Jenny turned to see Scott. She put a hand to her chest to see if her heart was actually pressing through her breastbone. “You scared me to death.”
“That answer is non-responsive.”
She had to turn her face to hide the smile. He was always so good at turning her parenting techniques back on her.
“I thought I’d walk you home.”
“Okay, I’ll stay behind you. Nobody has to know.”
He shrugged and started to move down the sidewalk. Jenny touched his arm. “Who are those guys?”
“There.” She pointed to the small cluster of kids. ”Those two bigger kids don’t look like students.”
Scott grabbed her elbow and tried to propel her along. “You don’t want to know.”
“But I do.” She pulled out of his grasp and stood still. He took a few steps away, then turned back. The look on his face made it obvious that the only reason he was stopping was to avoid the embarrassment of her calling after him.
“Okay.” He shifted his book-bag and tugged at his denim jacket, then glanced quickly around. “They’re dealers.”
“What? Like in drugs?”
Scott grabbed her arm again. “Why don’t you shout it? I’m not sure they heard you.”
“Don’t get smart.” Jenny tried to pull out of his grasp, but he held her tightly and forced her to match his steps.
“Let’s go,” he said. “You can smack me when we get home.”
She shot another look over her shoulder as Scott pulled her along. The men were watching and she felt a shudder of an emotion she couldn’t quite put a name to. Revulsion? Apprehension? Both?
She leaned closer to her son. “Does this go on all the time?”
“Only on school days.”
That comment stopped her so abruptly he lost the hold he had on her arm. “This is routine? Why don’t the police do something?”
“They try. Patrols come by a lot. But they have a good early-warning system?”
“I’m lost. Who has a warning system?”
Mom. This isn’t the time to make you street smart. Let’s go home.”
“Do you ever…?”
His look could have withered weeds.
“They say the parents are the last to know.”
Scott glanced away. “Is that what they told you about Michael?”
“This isn’t about Michael. It’s about you.” Jenny tugged on his sleeve. “I know it’s hard to resist all this. The pressure. And I know now that Michael tried it with Brad. So I just want to be sure about you.”

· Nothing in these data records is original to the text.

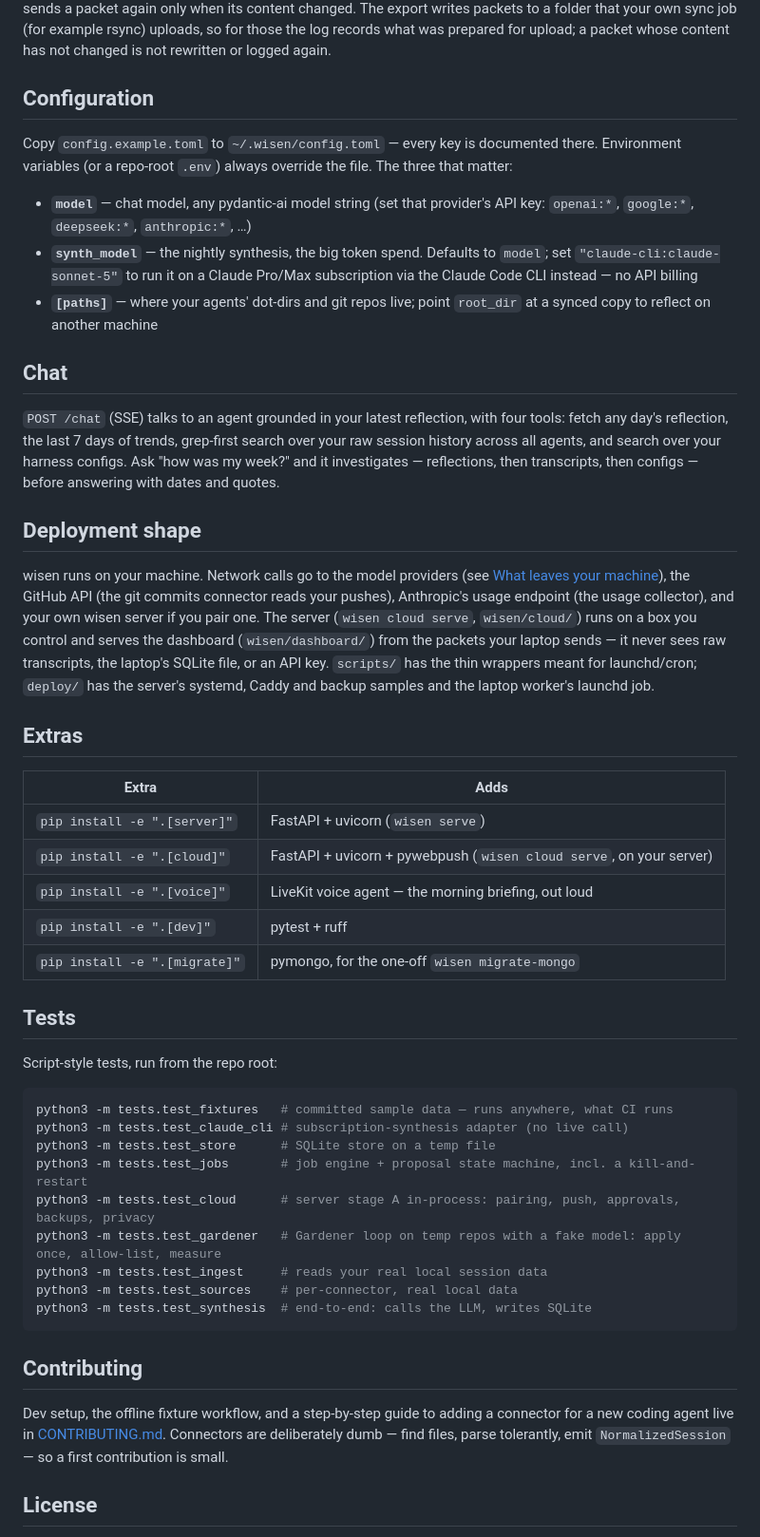
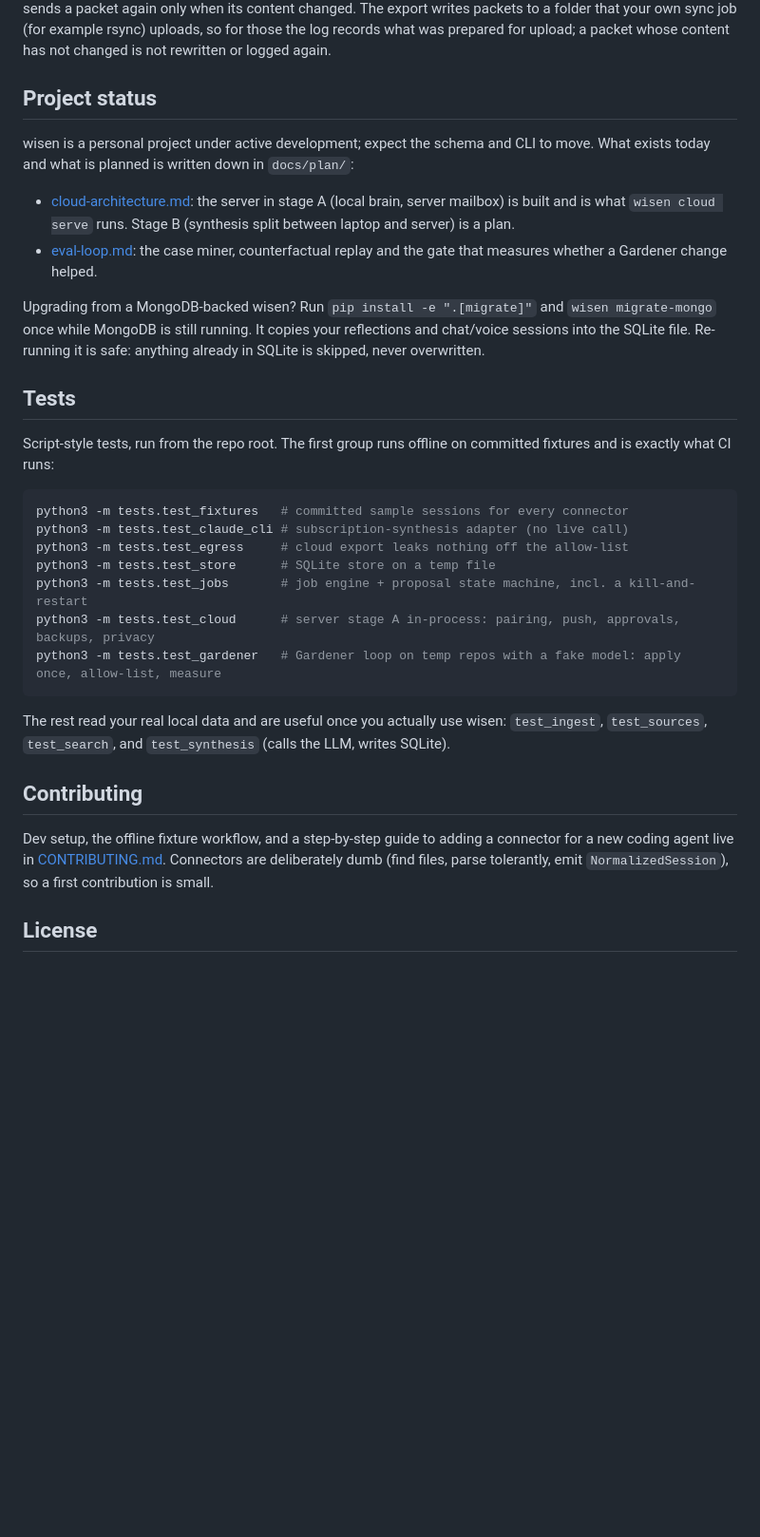
Before and after one commit to Vela3202019/wisen, a Markdown page: README.md, the part around one of its changes. Shown at 95% size. Rendered like a GitHub page; blank space fills up the shorter version.

````diff
--- a/README.md
+++ b/README.md
@@ -197,73 +325,48 @@ The export writes packets to a folder that your own sync job (for example
 rsync) uploads, so for those the log records what was prepared for upload; a
 packet whose content has not changed is not rewritten or logged again.
 
-## Configuration
+## Project status
 
-Copy `config.example.toml` to `~/.wisen/config.toml` — every key is documented
-there. Environment variables (or a repo-root `.env`) always override the file.
-The three that matter:
+wisen is a personal project under active development; expect the schema and
+CLI to move. What exists today and what is planned is written down in
+`docs/plan/`:
 
-- **`model`** — chat model, any pydantic-ai model string (set that provider's
-  API key: `openai:*`, `google:*`, `deepseek:*`, `anthropic:*`, …)
-- **`synth_model`** — the nightly synthesis, the big token spend. Defaults to
-  `model`; set `"claude-cli:claude-sonnet-5"` to run it on a Claude Pro/Max
-  subscription via the Claude Code CLI instead — no API billing
-- **`[paths]`** — where your agents' dot-dirs and git repos live; point
-  `root_dir` at a synced copy to reflect on another machine
+- [cloud-architecture.md](docs/plan/cloud-architecture.md): the server in
+  stage A (local brain, server mailbox) is built and is what `wisen cloud
+  serve` runs. Stage B (synthesis split between laptop and server) is a plan.
+- [eval-loop.md](docs/plan/eval-loop.md): the case miner, counterfactual
+  replay and the gate that measures whether a Gardener change helped.
 
-## Chat
-
-`POST /chat` (SSE) talks to an agent grounded in your latest reflection, with
-four tools: fetch any day's reflection, the last 7 days of trends, grep-first
-search over your raw session history across all agents, and search over your
-harness configs. Ask "how was my week?" and it investigates — reflections, then
-transcripts, then configs — before answering with dates and quotes.
-
-## Deployment shape
-
-wisen runs on your machine. Network calls go to the model providers (see
-[What leaves your machine](#what-leaves-your-machine)), the GitHub API (the
-git commits connector reads your pushes), Anthropic's usage endpoint (the usage
-collector), and your own wisen server if you pair one. The server
-(`wisen cloud serve`, `wisen/cloud/`) runs on a box you control and serves
-the dashboard (`wisen/dashboard/`) from the packets your laptop sends — it
-never sees raw transcripts, the laptop's SQLite file, or an API key.
-`scripts/` has the thin wrappers meant for launchd/cron; `deploy/` has the
-server's systemd, Caddy and backup samples and the laptop worker's launchd
-job.
-
-## Extras
-
-| Extra | Adds |
-|---|---|
-| `pip install -e ".[server]"` | FastAPI + uvicorn (`wisen serve`) |
-| `pip install -e ".[cloud]"` | FastAPI + uvicorn + pywebpush (`wisen cloud serve`, on your server) |
-| `pip install -e ".[voice]"` | LiveKit voice agent — the morning briefing, out loud |
-| `pip install -e ".[dev]"` | pytest + ruff |
-| `pip install -e ".[migrate]"` | pymongo, for the one-off `wisen migrate-mongo` |
+Upgrading from a MongoDB-backed wisen? Run `pip install -e ".[migrate]"` and
+`wisen migrate-mongo` once while MongoDB is still running. It copies your
+reflections and chat/voice sessions into the SQLite file. Re-running it is
+safe: anything already in SQLite is skipped, never overwritten.
 
 ## Tests
 
-Script-style tests, run from the repo root:
+Script-style tests, run from the repo root. The first group runs offline on
+committed fixtures and is exactly what CI runs:
 
 ```bash
-python3 -m tests.test_fixtures   # committed sample data — runs anywhere, what CI runs
+python3 -m tests.test_fixtures   # committed sample sessions for every connector
 python3 -m tests.test_claude_cli # subscription-synthesis adapter (no live call)
+python3 -m tests.test_egress     # cloud export leaks nothing off the allow-list
 python3 -m tests.test_store      # SQLite store on a temp file
 python3 -m tests.test_jobs       # job engine + proposal state machine, incl. a kill-and-restart
 python3 -m tests.test_cloud      # server stage A in-process: pairing, push, approvals, backups, privacy
 python3 -m tests.test_gardener   # Gardener loop on temp repos with a fake model: apply once, allow-list, measure
-python3 -m tests.test_ingest     # reads your real local session data
-python3 -m tests.test_sources    # per-connector, real local data
-python3 -m tests.test_synthesis  # end-to-end: calls the LLM, writes SQLite
 ```
+
+The rest read your real local data and are useful once you actually use
+wisen: `test_ingest`, `test_sources`, `test_search`, and `test_synthesis`
+(calls the LLM, writes SQLite).
 
 ## Contributing
 
 Dev setup, the offline fixture workflow, and a step-by-step guide to adding a
 connector for a new coding agent live in [CONTRIBUTING.md](CONTRIBUTING.md).
-Connectors are deliberately dumb — find files, parse tolerantly, emit
-`NormalizedSession` — so a first contribution is small.
+Connectors are deliberately dumb (find files, parse tolerantly, emit
+`NormalizedSession`), so a first contribution is small.
 
 ## License
 
````
Also changed, not shown: other parts of README.md (+186 -58 lines).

“I haven’t. I won’t. Ever.” He held eye-contact and for a moment his stance was so much like Michael’s when he was making a point, Jenny was afraid she’d lose it right there in the middle of the street.
She took a breath to steady herself. “Be careful of absolutes. They tend to come back and bite you in the ass.”
The touch of humor worked. Strength returned to her knees and the tightness around Scott’s mouth eased into a brief smile.
“I’m pretty safe on this one,” he said.
I do hope you enjoyed the excerpt and will consider entering the Booksweeps contest for a chance to win a prize package worth $250. The name of the contest is The Breaking Bad Giveaway, and the reference of course is to the hit television series. Entering is easy and fun.
That’s all from me, folks. Take care and have a great weekend.